Exercise
For the entries presented below, indicate the number of lines that include the word "color", adding nothing else.

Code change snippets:
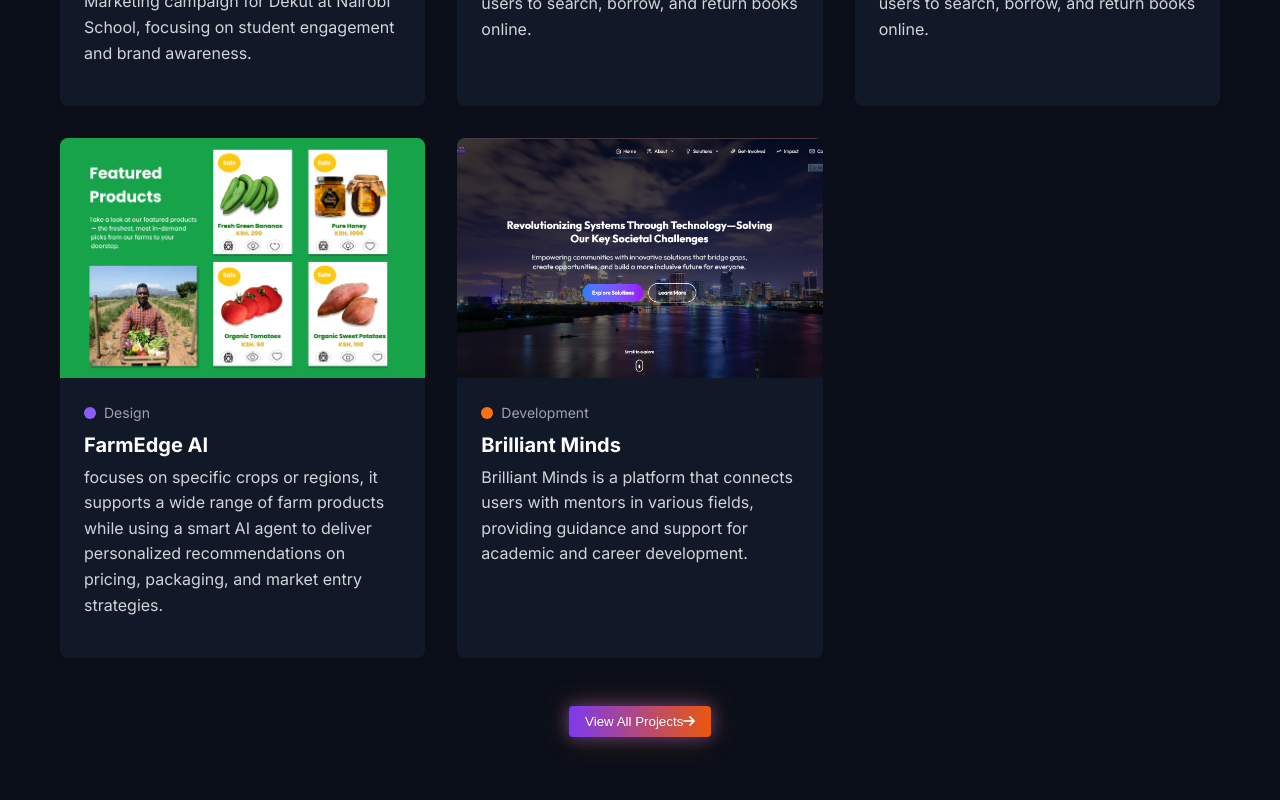
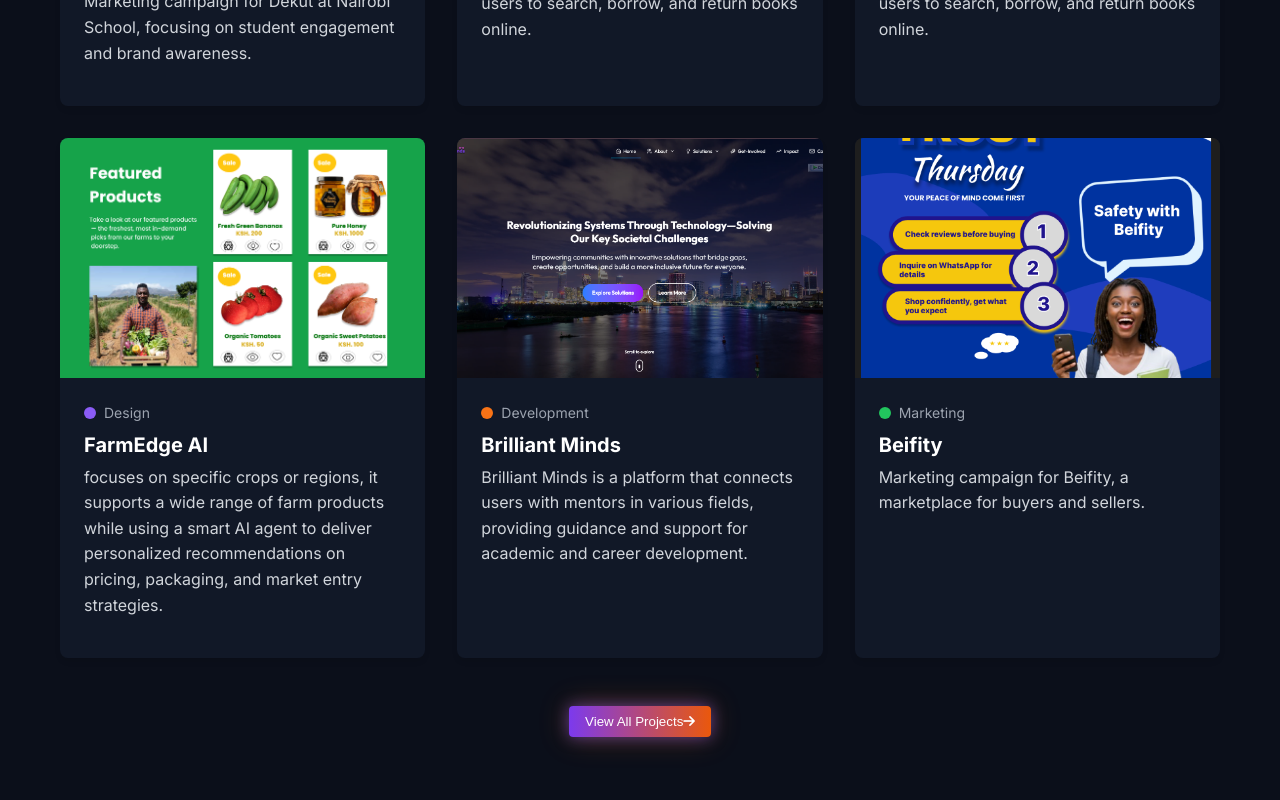
Before and after one commit to agbarbie/my-portfolio, an Angular app: page /home in a window 1280 px wide. Shown: the part 5820-6620 px from the top of the page. Built offline with nearby package versions, Linux system fonts and the light colour scheme.

Commit message:
new updates

```diff
--- a/src/components/experiences/experiences.component.ts
+++ b/src/components/experiences/experiences.component.ts
@@ -13,7 +13,7 @@
   experiences: Experience[] = [
     {
       id: 1,
-      position: 'Graphic Designer & Branding Consultant',
+      position: 'Barbz & Co.Creative ',
       company: 'Self-employed',
       location: 'Kenya (Remote & On-site)',
       startDate: '2023',
@@ -45,6 +45,22 @@
     },
     {
       id: 3,
+      position: 'Graphic Designer & Creative',
+      company: 'Ngao Labs',
+      location: 'Remote',
+      startDate: 'August 2025',
+      endDate: 'Present',
+      current: true,
+      description: 'Worked as a graphic designer and creative contributor, focusing on visual content and branding projects.',
+      responsibilities: [
+        'Designed and produced visual content for various digital platforms',
+        'Collaborated with cross-functional teams to develop branding strategies',
+        'Participated in brainstorming sessions to generate innovative design ideas',
+        'Ensured consistency in brand messaging across all visual materials'
+      ]
+    },
+    {
+      id: 4,
       position: 'University Marketing & Mentorship Volunteer',
       company: 'Dedan Kimathi University of Technology',
       location: 'Nyeri, Kenya',
--- a/src/components/navbar/projects-section/projects-section.component.ts
+++ b/src/components/navbar/projects-section/projects-section.component.ts
@@ -147,6 +147,15 @@
       technologies: ['Angular version 19,Typescript'],
       link: 'https://brilliantminds.vercel.app/#impact-details',
     },
+     {
+      id: 15,
+      title: 'Beifity',
+      description: 'Marketing campaign for Beifity, a marketplace for buyers and sellers.',
+      image: 'assets/Beifity.png',
+      category: 'marketing',
+      technologies: ['Trust Thursday','Posters'],
+      link: '',
+    },
   ];
 
   get filteredProjects() {
```
Also changed, not shown: src/assets/Beifity.png (added).
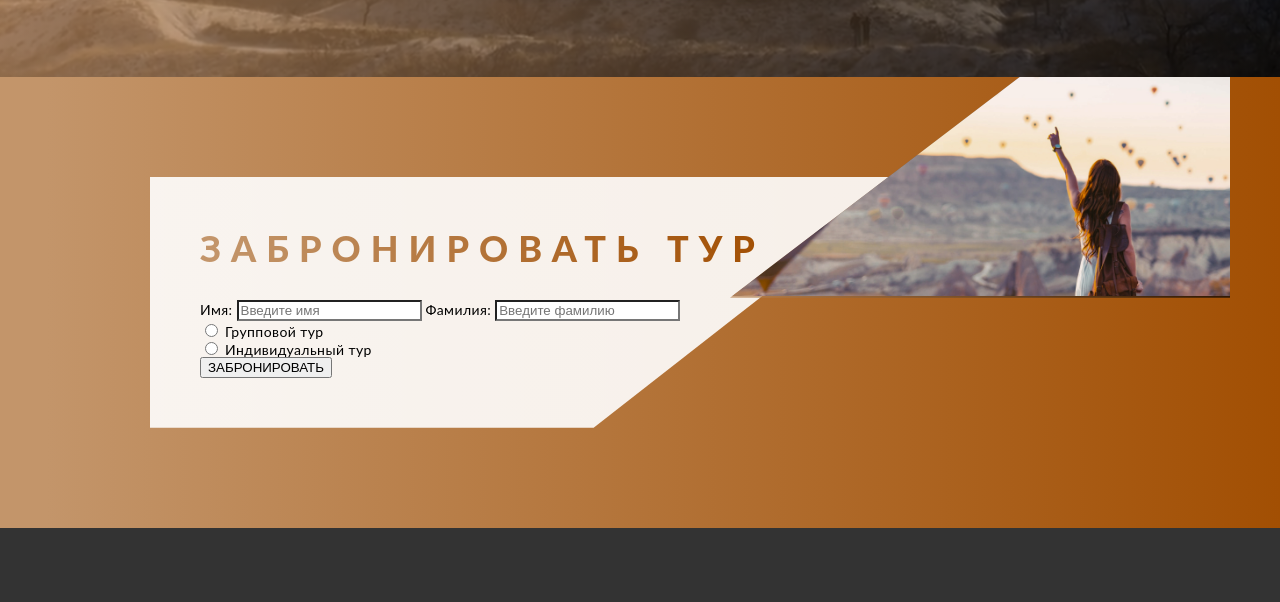
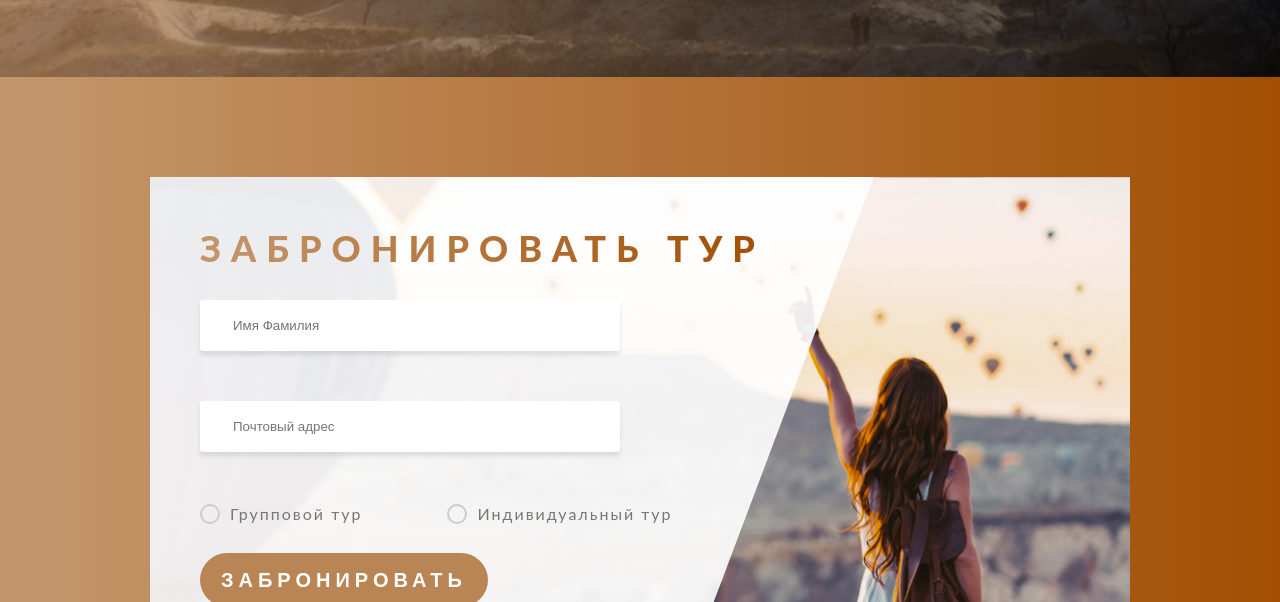
Before and after one commit to marinakravchuk/tours, a plain HTML site: page index.html in a window 1280 px wide. Shown: the part 4003-4605 px from the top of the page. Drawn offline with Linux system fonts and the light colour scheme.

Commit message:
updates3

```diff
--- a/index.html
+++ b/index.html
@@ -124,7 +124,7 @@
                 <h3 class="menu_sub_title">ГРУППОВЫЕ <br> ТУРЫ</h3>
                 <ul class="menu_text_group">
                 <li class="menu_text">Группы от 6 человек</li>
-                <li class="menu_text">Продолжительность 2 час</li>
+                <li class="menu_text">Продолжительность 2 часа</li>
                 <li class="menu_text">В группе 1 гид</li>
                 <li class="menu_text">Дальность полета 6км</li>
                 <li class="menu_text">Бесплатные сувениры</li>
@@ -132,10 +132,10 @@
               </li>
               <li class="menu_item">
                 <img src="./img/Photo-cardtwo.png" alt="" class="menu_img" />
-                <h3 class="menu_sub_title">ЧАСТНЫЕ ТУРЫ</h3>
+                <h3 class="menu_sub_title">ЧАСТНЫЕ <br> ТУРЫ</h3>
                 <ul class="menu_text_group">
                   <li class="menu_text">Группы от 6 человек</li>
-                  <li class="menu_text">Продолжительность 2 час</li>
+                  <li class="menu_text">Продолжительность 2 часа</li>
                   <li class="menu_text">В группе 1 гид</li>
                   <li class="menu_text">Дальность полета 6км</li>
                   <li class="menu_text">Бесплатные сувениры</li>
@@ -143,10 +143,10 @@
               </li>
               <li class="menu_item">
                 <img src="./img/Photo-cardtree.png" alt="" class="menu_img" />
-                <h3 class="menu_sub_title">СМОТРОВЫЕ ПЛОЩАДКИ</h3>
+                <h3 class="menu_sub_title">СМОТРОВЫЕ  <br> ПЛОЩАДКИ</h3>
                 <ul class="menu_text_group">
                   <li class="menu_text">Группы от 6 человек</li>
-                  <li class="menu_text">Продолжительность 2 час</li>
+                  <li class="menu_text">Продолжительность 2 часа</li>
                   <li class="menu_text">В группе 1 гид</li>
                   <li class="menu_text">Дальность полета 6км</li>
                   <li class="menu_text">Бесплатные сувениры</li>
@@ -208,36 +208,35 @@
         </div>
       </section>
       <section class="booking">
-        <div class="conteiner">
+        <div class="conteiner booking_helper">
           <div class="booking_wrapper">
             <div class="booking_content">
               <h2 class="booking_title">ЗАБРОНИРОВАТЬ ТУР</h2>
               <form action="" class="booking_form">
-                <label>
-                  Имя:
-                  <input type="text" name="firstName" placeholder="Введите имя">
+                <div class="booking_form_contact">
+                <label for="booking_name" >
+                  <input class="booking_input_name" type="text" id="booking_name"  name="firstName&lastName" placeholder="Имя Фамилия">
                 </label>
-
-                <label>
-                  Фамилия:
-                  <input type="text" name="lastName" placeholder="Введите фамилию">
+                <label for="booking_email">
+                  <input class="booking_input_email" type="email"  id="booking_email"  name="email" placeholder="Почтовый адрес">
                 </label>
-                <div>
-                  <input type="radio" id="booking_radio" class="booking_name" />
-                  <label for="booking_radio"><span class="booking_radio_text">Групповой тур</span></label
+              </div>
+              <div class="booking_radio_btn">
+                <div class="booking_form_choose">
+                  <input type="radio" id="booking_radio" class="booking_radio" />
+                  <label for="booking_radio" class="radio-icon"><span class="booking_radio_text">Групповой тур</span></label
                   >
                 </div>
-                <div>
-                  <input type="radio" id="booking_radio" class="booking_name" />
-                  <label for="booking_radio"><span class="booking_radio_text">Индивидуальный тур</span></label
+                <div class="booking_form_choose">
+                  <input type="radio" id="booking_radio_2" class="booking_radio" />
+                  <label for="booking_radio_2" class="radio-icon"><span class="booking_radio_text">Индивидуальный тур</span></label
                   >
                 </div>
+              </div>
                 <button class="booking_content_btn">ЗАБРОНИРОВАТЬ</button>
               </form>
             </div>
-            <div class="booking_box_img">
-              <img src="./img/pexels-taryn-elliott.jpg" alt="" class="booking_img" />
-            </div>
+            <div class="helper"></div>
           </div>
         </div>
       </section>
@@ -262,5 +261,6 @@
         </div>
       </div>
     </footer>
+    <script src="./main.js"></script>
   </body>
 </html>
--- /dev/null
+++ b/main.js
@@ -0,0 +1,11 @@
+const radioButtons = document.querySelectorAll('.booking_radio');
+
+radioButtons.forEach((button) => {
+  button.addEventListener('change', () => {
+    radioButtons.forEach((otherButton) => {
+      if (otherButton !== button) {
+        otherButton.checked = false;
+      }
+    });
+  });
+});
--- a/sass/_booking.sass
+++ b/sass/_booking.sass
@@ -1,18 +1,14 @@
 .booking
+    padding: 100px
     background: linear-gradient(90deg, #C3956A 3.65%, #A24F03 100%)
 
 .booking_wrapper
     display: flex
-    padding: 100px
     position: relative
-
-.booking_content
-    padding-top: 50px
-    padding-right: 150px
-    padding-left: 50px
-    padding-bottom: 50px
-    background: linear-gradient(90deg, rgba(255, 255, 255, 0.9) 3.24%, rgba(255, 255, 255, 0.9) 88.76%)
-    clip-path: polygon(0 0, 100% 0, 58% 100%, 0% 100%)
+    background-image: url('./img/pexels-taryn-elliott.jpg')
+    background-size: cover
+    background-position: center
+    max-width: 1140px
 
 .booking_title
     font-style: normal
@@ -27,13 +23,83 @@
     text-fill-color: transparent
     padding-bottom: 30px
 
-.booking_box_img
-    max-width: 500px
+.booking_input_name,
+.booking_input_email
+    padding: 18px 210px 18px 33px
+    background: #FFFFFF
+    box-shadow: 0px 4px 4px rgba(0, 0, 0, 0.1)
+    border-radius: 3px
+    border: none
+
+.booking_radio_btn
+    display: flex
+    flex-wrap: wrap
+    gap: 70px
+
+.booking_content_btn
+    background: #BA8554
+    border-radius: 50px
+    font-style: normal
+    font-weight: 600
+    font-size: 20px
+    line-height: 24px
+    letter-spacing: 5px
+    color: #FFFFFF
+    padding: 15px 21px
+    border: none
+
+.booking_form_contact
+    padding-bottom: 50px
+    display: flex
+    flex-direction: column
+    gap: 50px
+
+.booking_form_choose
+    padding-bottom: 30px
+.booking_radio
     position: absolute
-    top: 0
-    right: 0
-    background: linear-gradient(90.05deg, rgba(186, 133, 84, 0.7) 0.03%, rgba(1, 1, 1, 0.7) 99.94%), center/cover no-repeat
-    clip-path: polygon(58% 0, 100% 0, 100% 100%, 0 100%)
+    opacity: 0
+    cursor: pointer
 
-.booking_img
-    width: 100%
+.radio-icon
+    display: inline-block
+    position: relative
+    padding-left: 30px
+    margin-right: 15px
+    font-size: 16px
+    line-height: 20px
+    cursor: pointer
+
+    &:before
+        content: ''
+        display: inline-block
+        position: absolute
+        left: 0
+        top: 2px
+        width: 20px
+        height: 20px
+        border: 2px solid #ccc
+        border-radius: 50%
+
+    &:hover:before
+        border-color: #BA8554
+
+    .booking_radio:checked + &:before
+        border-color: #BA8554
+        background-color: #BA8554
+        box-shadow: inset 0 0 0 5px #fff
+
+.booking_radio_text
+    vertical-align: middle
+    font-style: normal
+    font-weight: 400
+    font-size: 16px
+    line-height: 19px
+    letter-spacing: 2px
+    color: #777777
+
+.booking_content
+    background: linear-gradient(90deg, rgba(255, 255, 255, 0.9) 3.24%, rgba(255, 255, 255, 0.9) 88.76%)
+    clip-path: polygon(0 0, 100% 0, 75% 100%, 0% 100%)
+    position: relative
+    padding: 50px 109px 50px 50px
--- a/sass/_common.sass
+++ b/sass/_common.sass
@@ -2,7 +2,9 @@ body
     font-family: 'Lato', sans-serif
     font-size: 14px
     letter-spacing: 0.03em
-
+button,
+a
+    cursor: pointer
 .conteiner
     max-width: 1340px
     margin: 0 auto
```
Also changed, not shown: style.css, 1 other file.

Answer for the task
6